But here is probably the biggest, dirtiest secret of them all: it may not even matter.
After you’re dead, your kids and spouse may fight in probate court and seek to bust up your family trust and take their money, outright and directly. Then run.
This is trust-busting 101!
Wait! That trust which you spent so much time working with your trust lawyer designing – will be gone?!
Yes – that trust!
It may, indeed, be gone!
But – you spent so much time, and you spent so much
money on legal bills – discussing how the trust would be managed and administered for your kids and grandkids, for their education, healthcare, and support.
Yes, exactly – that trust!
But, wait – there’s more.
Those are just the people who you created a trust for – what about those people who feel entitled to an inheritance from you – but who received nothing?
Or, those who wanted you to leave them more money than you did?
Did you cut someone out after having them in a prior will? Maybe you disinherited a son or daughter? Or, perhaps, that no-good, deadbeat son-in-law?
Or, maybe you signed a codicil to your will and changed the executor. Maybe you left someone new in control.
Perhaps you reduced someone’s inheritance – like your adult children’ – and increased the inheritance for your third spouse.
You think there’s going to be probate litigation when you die? You betcha’!
Disgruntled or disinherited beneficiaries may sue your estate for undue influence, or claim that you had dementia when you cut them out of your estate plan, or when you changed your will or trust.
It happens all the time!
Courts and probate judges, on their own – and beneficiaries or loved ones – may even try to change the terms of your will or trust, through a new probate process called “reformation.”
Reformation is a legal process which lawyers have applied to contracts and deeds for years, and which is now being used for wills and trusts, to correct “mistakes.”
What kind of mistakes? Leave it to the trust litigators! They’ll figure it out!
These same persons may also seek to alter or change the terms of your trust through a process called “modification” – yes, even when your trust says that it can’t be changed and it’s “irrevocable,” it can still be modified.
How, you ask, can you change a trust when it’s irrevocable?
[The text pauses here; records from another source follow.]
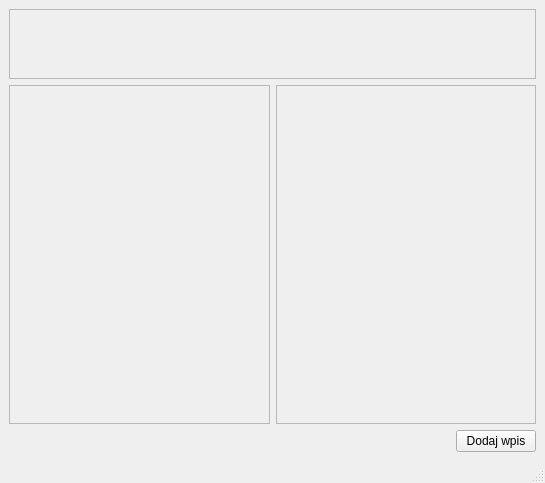
Above: ui/main_window.ui from j-stechly/NPG-Dziennik-diabetyka before the change. Below: the same form after it.
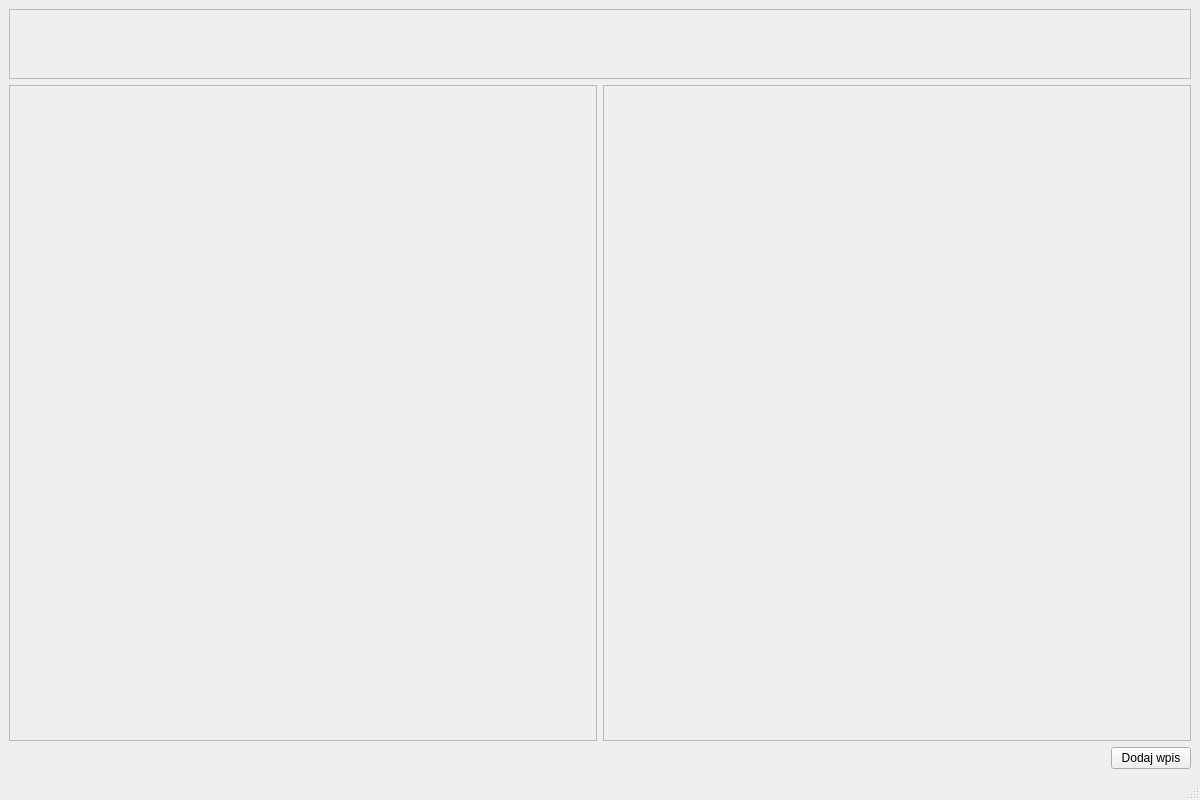
That is the form after the change.

```diff
--- a/ui/main_window.ui
+++ b/ui/main_window.ui
@@ -6,8 +6,8 @@
    <rect>
     <x>0</x>
     <y>0</y>
-    <width>545</width>
-    <height>483</height>
+    <width>1200</width>
+    <height>800</height>
    </rect>
   </property>
   <property name="windowTitle">
@@ -17,6 +17,15 @@
    <layout class="QVBoxLayout" name="verticalLayout">
     <item>
      <widget class="QFrame" name="header_frame">
+      <property name="enabled">
+       <bool>true</bool>
+      </property>
+      <property name="minimumSize">
+       <size>
+        <width>0</width>
+        <height>70</height>
+       </size>
+      </property>
       <property name="maximumSize">
        <size>
         <width>16777215</width>
@@ -40,6 +49,18 @@
      <layout class="QHBoxLayout" name="content_layout">
       <item>
        <widget class="QFrame" name="search_frame">
+        <property name="minimumSize">
+         <size>
+          <width>250</width>
+          <height>0</height>
+         </size>
+        </property>
+        <property name="maximumSize">
+         <size>
+          <width>16777215</width>
+          <height>16777215</height>
+         </size>
+        </property>
         <property name="frameShape">
          <enum>QFrame::StyledPanel</enum>
         </property>
```
Left out of the diff: 2 changed lines with no effect on the pictures.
Well, some states – including Florida – permit a probate court to change a trust when it’s deemed to be “in the best interests of the beneficiaries.”
How do you know when everything’s been done “in the best interests of the beneficiaries,” to decide whether to change or modify a trust?
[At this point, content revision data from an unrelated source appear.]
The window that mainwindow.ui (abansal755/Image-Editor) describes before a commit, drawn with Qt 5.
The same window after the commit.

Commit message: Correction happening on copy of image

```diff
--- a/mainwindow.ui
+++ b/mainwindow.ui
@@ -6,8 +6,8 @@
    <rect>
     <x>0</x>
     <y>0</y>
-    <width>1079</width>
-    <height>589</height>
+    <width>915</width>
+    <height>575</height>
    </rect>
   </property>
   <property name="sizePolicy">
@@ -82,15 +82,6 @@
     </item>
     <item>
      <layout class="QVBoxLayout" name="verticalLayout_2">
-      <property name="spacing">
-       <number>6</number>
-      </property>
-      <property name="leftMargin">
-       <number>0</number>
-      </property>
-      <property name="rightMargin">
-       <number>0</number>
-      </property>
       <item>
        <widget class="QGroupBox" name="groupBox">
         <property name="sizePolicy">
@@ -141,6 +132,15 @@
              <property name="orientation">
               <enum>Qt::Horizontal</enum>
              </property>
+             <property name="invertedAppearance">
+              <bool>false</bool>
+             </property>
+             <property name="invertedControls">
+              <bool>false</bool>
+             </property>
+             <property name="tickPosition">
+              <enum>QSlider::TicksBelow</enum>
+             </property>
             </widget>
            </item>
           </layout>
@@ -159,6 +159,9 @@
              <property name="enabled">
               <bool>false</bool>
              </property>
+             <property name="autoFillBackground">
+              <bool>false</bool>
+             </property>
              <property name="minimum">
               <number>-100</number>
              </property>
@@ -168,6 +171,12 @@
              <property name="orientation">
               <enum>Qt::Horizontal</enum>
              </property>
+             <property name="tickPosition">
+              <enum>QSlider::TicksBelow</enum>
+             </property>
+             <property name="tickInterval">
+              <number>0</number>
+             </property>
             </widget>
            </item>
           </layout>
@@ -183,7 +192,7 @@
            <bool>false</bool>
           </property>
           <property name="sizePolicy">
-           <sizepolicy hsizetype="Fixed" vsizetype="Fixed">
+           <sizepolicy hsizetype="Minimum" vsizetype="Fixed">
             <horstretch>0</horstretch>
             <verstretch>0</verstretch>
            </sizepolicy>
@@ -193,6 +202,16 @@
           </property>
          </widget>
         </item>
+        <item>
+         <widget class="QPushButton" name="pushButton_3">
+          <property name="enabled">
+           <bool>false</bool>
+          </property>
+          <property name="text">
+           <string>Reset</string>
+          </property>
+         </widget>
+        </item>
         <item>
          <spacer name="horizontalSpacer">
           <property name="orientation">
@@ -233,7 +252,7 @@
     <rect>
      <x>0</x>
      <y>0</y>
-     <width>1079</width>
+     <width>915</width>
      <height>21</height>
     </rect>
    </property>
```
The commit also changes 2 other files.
Enter: the trust lawyers!
See you at trial!
But wait – there’s still more!
You may be able to modify or change a trust, if there are circumstances which were not anticipated by the creator of the trust.
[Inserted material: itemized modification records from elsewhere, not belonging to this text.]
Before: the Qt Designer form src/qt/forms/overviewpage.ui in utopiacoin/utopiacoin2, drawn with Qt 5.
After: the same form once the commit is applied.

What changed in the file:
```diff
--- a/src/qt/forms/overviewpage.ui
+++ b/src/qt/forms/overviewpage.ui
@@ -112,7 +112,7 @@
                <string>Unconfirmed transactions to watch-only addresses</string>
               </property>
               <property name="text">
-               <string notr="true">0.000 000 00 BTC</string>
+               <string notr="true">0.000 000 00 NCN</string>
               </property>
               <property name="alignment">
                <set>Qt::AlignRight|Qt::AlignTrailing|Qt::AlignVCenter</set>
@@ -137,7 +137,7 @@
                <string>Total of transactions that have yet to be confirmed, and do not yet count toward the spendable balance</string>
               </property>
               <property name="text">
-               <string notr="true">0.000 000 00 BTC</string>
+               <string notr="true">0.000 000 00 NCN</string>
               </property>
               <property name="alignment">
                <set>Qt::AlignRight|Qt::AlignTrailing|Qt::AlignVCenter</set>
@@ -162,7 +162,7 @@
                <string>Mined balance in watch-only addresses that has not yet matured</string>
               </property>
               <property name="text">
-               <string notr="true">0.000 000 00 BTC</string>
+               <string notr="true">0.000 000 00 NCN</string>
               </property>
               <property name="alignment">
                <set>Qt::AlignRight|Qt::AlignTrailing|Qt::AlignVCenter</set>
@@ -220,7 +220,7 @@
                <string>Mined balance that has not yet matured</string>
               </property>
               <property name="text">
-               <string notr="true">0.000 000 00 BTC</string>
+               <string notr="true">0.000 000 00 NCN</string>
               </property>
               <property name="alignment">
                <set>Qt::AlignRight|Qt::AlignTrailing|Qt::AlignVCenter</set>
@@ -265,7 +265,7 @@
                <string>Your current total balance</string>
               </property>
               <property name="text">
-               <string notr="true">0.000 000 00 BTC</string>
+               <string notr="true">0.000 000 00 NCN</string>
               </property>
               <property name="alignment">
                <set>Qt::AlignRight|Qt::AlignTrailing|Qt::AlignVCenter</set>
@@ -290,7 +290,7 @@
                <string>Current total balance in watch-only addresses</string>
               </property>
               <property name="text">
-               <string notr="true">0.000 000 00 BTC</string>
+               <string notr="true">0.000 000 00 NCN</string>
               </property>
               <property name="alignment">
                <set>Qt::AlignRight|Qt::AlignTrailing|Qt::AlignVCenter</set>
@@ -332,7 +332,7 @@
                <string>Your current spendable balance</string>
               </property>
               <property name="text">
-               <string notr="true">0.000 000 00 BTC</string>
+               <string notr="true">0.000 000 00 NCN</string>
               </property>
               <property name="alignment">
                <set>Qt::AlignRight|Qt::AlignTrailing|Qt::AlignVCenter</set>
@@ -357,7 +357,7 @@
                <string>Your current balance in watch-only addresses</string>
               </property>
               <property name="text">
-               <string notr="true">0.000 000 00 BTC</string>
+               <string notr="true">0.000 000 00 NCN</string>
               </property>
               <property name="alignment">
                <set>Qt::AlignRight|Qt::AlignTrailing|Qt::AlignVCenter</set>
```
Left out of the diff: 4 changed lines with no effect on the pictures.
This is another method by which a court can alter your irrevocable trust.
What a country!
Are there ways to anticipate an attack to your estate plan? Yes.
Are there ways to defend against a will challenge or a trust challenge? Absolutely.
Good defense means that you – you! – can go on the offense – now. There are things which you can do with your estate plan – right now – with your probate lawyer, to better defend your trust, will, and estate plan from an attack when you’re gone.
The truth is that, in many cases, your estate planning lawyer and you, the client, most likely know – or at least have a strong sense – that a will challenge may be coming after you’re gone. You know whether someone will try to attack your trust. You probably know, deep down inside, whether your adult children really don’t like your latest spouse, and whether they won’t get along when you’re dead.
Are there easy, simple, and even inexpensive things which you can do – now – to separate your beneficiaries financially? Yes. Can you create a simple plan to try to keep those people who are going to fight over your money and your estate apart? Yes.
There are ways of separating these people financially, and still leaving each of them a valuable inheritance in ways which can minimize or diffuse potential will challenges or estate litigation.
I don’t know if your estate planning lawyer will discuss potential probate litigation or will challenges with you. After all, such a discussion might leave you with the impression that having an estate plan isn’t worth the time or money to put it together. Why, the thinking might go, spend thousands of dollars on estate planning legal fees now, when the whole estate plan might blow up?
Pankauski’s Bottom Line: recognize that there may be litigation when you are gone and, if you care to, take steps to anticipate that and perhaps thwart it, now. There are distinct things which you can do now to keep your estate plan in place and “un-alterable” as possible.